BEGIN Data excerpts

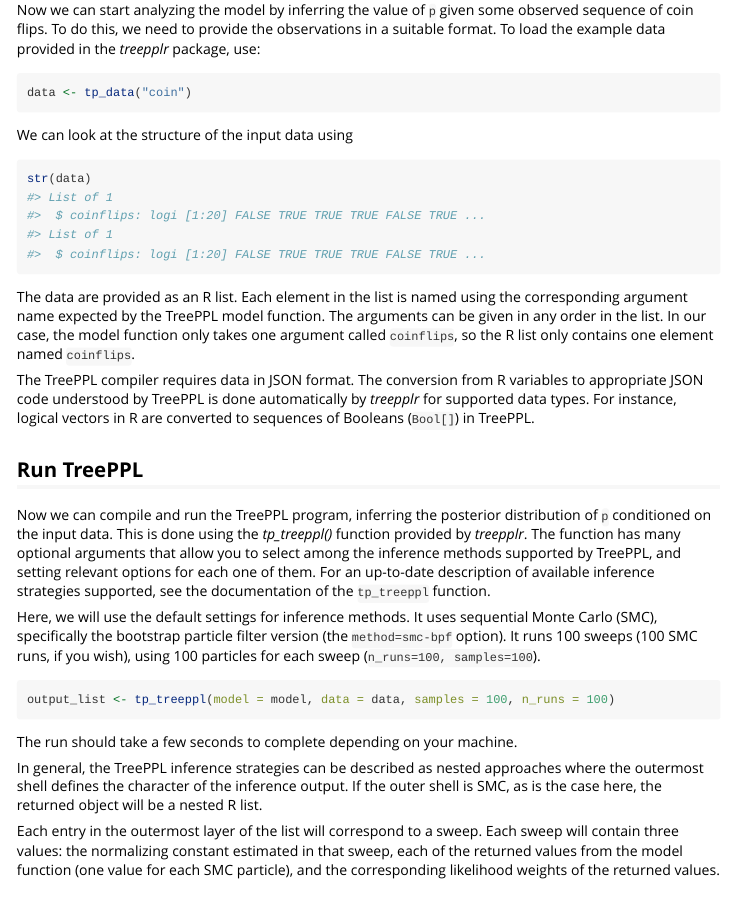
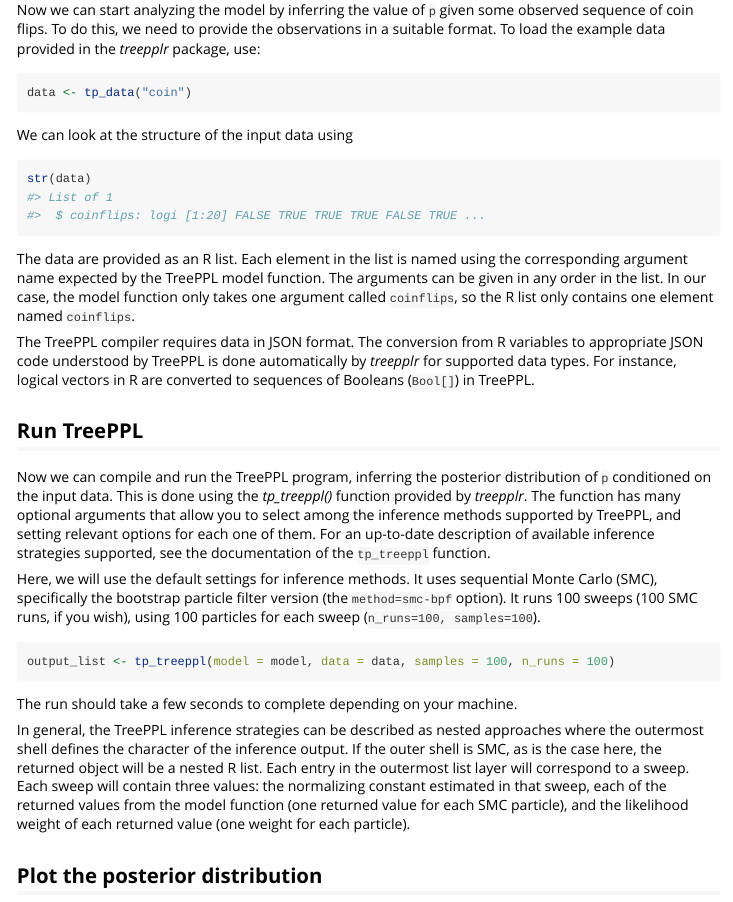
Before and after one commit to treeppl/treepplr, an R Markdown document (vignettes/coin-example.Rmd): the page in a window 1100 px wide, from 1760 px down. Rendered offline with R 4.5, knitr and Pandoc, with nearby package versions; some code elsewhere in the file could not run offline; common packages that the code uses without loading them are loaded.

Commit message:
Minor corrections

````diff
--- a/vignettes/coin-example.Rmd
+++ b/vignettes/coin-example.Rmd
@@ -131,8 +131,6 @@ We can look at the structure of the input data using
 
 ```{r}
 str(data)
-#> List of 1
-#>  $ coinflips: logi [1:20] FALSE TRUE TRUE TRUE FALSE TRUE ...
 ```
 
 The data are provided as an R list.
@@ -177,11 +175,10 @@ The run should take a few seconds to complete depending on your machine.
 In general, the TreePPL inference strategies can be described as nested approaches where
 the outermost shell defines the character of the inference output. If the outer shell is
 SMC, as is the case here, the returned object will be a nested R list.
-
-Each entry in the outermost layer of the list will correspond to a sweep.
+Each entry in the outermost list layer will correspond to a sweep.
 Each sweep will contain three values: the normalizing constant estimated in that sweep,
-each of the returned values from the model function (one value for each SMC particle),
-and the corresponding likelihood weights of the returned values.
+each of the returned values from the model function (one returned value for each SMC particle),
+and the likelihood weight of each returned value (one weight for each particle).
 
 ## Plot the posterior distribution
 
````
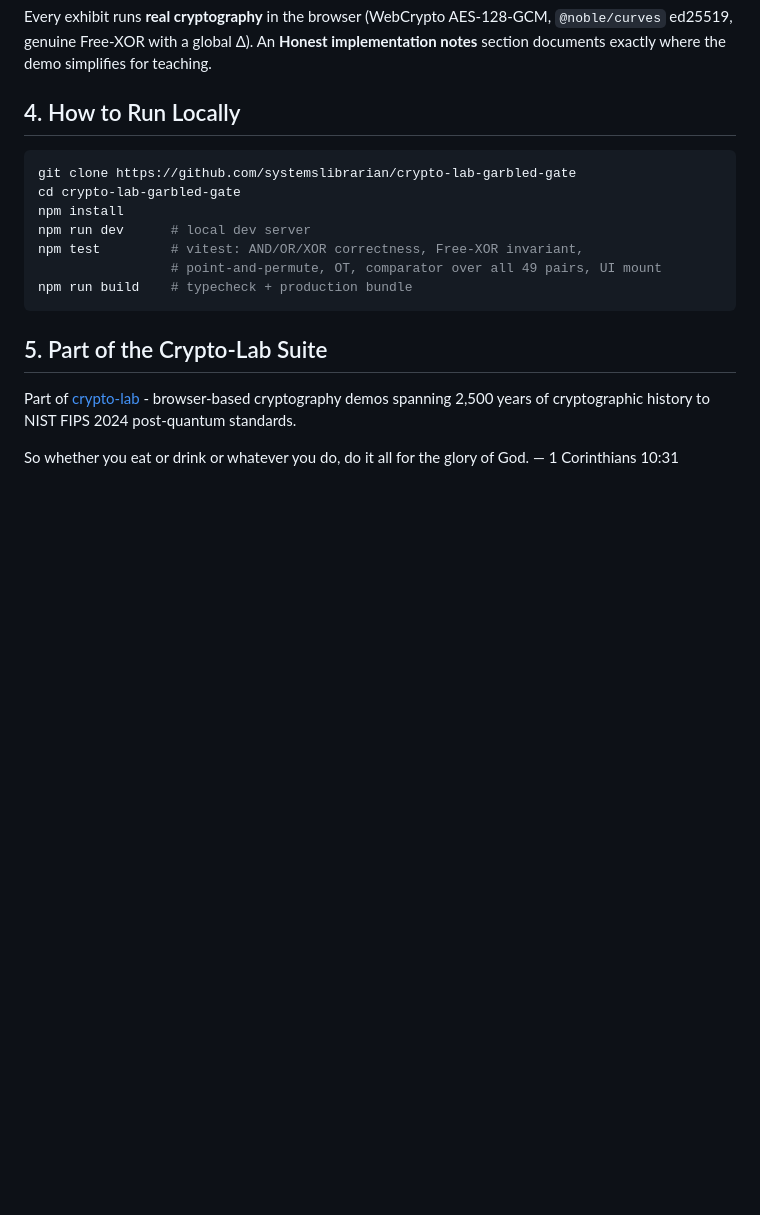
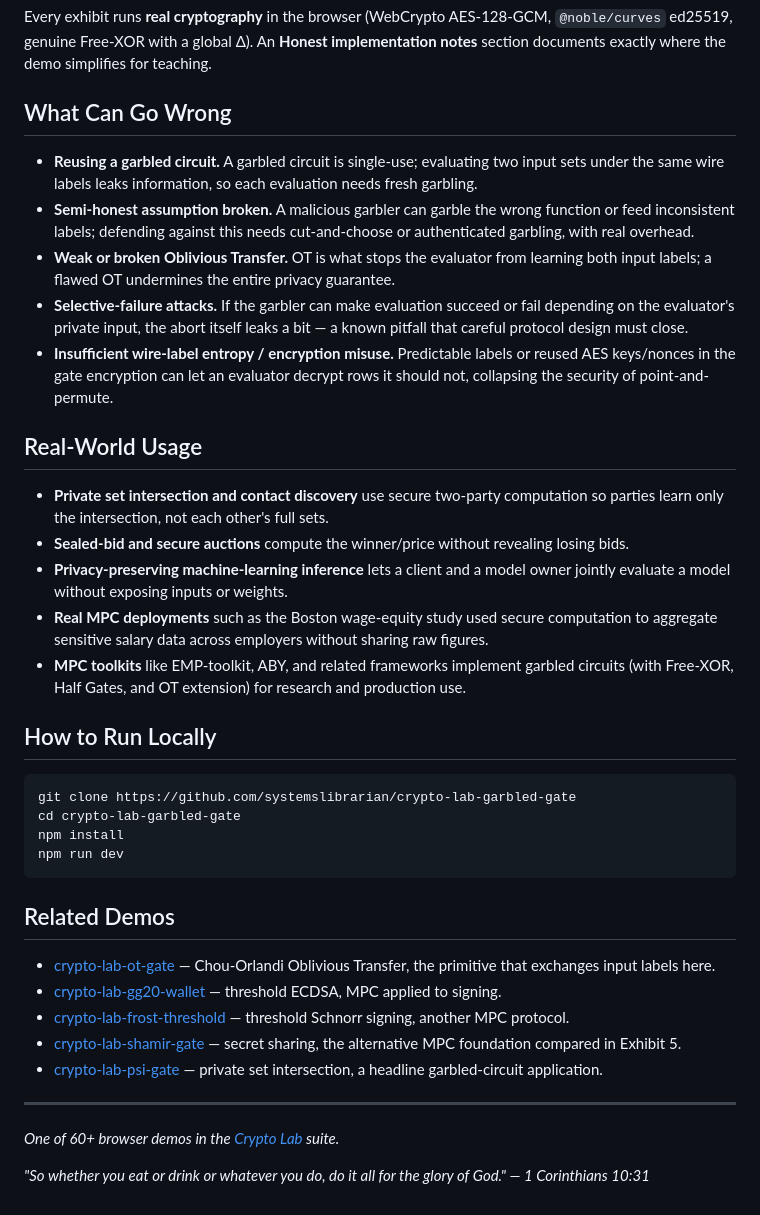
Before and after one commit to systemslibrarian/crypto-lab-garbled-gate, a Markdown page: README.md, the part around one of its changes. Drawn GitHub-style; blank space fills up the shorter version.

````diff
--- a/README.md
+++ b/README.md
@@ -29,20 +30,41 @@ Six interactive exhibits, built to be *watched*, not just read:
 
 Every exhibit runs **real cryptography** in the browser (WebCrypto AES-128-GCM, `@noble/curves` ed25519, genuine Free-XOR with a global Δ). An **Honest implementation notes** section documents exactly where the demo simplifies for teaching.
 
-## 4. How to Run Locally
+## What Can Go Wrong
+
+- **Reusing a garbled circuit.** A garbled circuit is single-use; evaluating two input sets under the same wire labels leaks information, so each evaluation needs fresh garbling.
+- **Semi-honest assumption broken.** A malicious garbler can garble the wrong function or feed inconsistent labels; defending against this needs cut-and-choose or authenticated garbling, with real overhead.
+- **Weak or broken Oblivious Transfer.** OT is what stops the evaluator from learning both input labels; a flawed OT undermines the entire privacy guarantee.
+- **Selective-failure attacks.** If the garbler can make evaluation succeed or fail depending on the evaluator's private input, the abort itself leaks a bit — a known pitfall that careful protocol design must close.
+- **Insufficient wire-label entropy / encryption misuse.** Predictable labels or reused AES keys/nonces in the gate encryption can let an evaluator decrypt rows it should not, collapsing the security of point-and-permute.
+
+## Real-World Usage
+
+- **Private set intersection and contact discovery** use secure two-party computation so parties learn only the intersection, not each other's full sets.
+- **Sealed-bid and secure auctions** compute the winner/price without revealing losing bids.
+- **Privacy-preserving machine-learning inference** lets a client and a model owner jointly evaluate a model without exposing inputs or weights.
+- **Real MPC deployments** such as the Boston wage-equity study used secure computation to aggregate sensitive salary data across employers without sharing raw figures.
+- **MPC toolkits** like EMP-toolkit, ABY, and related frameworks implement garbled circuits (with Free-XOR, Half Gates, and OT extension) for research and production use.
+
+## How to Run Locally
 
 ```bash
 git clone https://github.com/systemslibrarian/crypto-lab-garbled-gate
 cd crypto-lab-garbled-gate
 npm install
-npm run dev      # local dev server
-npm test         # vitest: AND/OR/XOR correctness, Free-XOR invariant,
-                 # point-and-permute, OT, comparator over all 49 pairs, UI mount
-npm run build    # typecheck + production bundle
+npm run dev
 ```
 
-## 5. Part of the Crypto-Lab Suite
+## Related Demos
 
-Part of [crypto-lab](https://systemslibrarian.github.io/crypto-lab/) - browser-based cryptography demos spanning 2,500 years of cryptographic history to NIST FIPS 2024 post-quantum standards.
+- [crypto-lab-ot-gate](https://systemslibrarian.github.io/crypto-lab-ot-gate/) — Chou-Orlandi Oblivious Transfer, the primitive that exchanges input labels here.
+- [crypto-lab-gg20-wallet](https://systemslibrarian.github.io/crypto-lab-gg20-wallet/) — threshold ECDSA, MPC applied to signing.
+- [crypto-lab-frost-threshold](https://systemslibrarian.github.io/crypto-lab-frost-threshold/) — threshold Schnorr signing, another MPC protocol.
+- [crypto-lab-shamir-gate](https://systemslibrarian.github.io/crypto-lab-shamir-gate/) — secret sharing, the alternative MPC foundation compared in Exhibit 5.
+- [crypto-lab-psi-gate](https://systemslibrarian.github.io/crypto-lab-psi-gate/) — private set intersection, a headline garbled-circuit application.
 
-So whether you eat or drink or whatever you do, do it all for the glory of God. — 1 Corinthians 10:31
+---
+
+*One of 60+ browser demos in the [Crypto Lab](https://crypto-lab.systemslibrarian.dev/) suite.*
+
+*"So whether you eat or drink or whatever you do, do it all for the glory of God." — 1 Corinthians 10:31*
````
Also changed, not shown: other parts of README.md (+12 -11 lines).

END Data excerpts

For this task, copy every line of the material in which "will" appears.

= Output below =
 SMC, as is the case here, the returned object will be a nested R list.
-Each entry in the outermost layer of the list will correspond to a sweep.
+Each entry in the outermost list layer will correspond to a sweep.
 Each sweep will contain three values: the normalizing constant estimated in that sweep,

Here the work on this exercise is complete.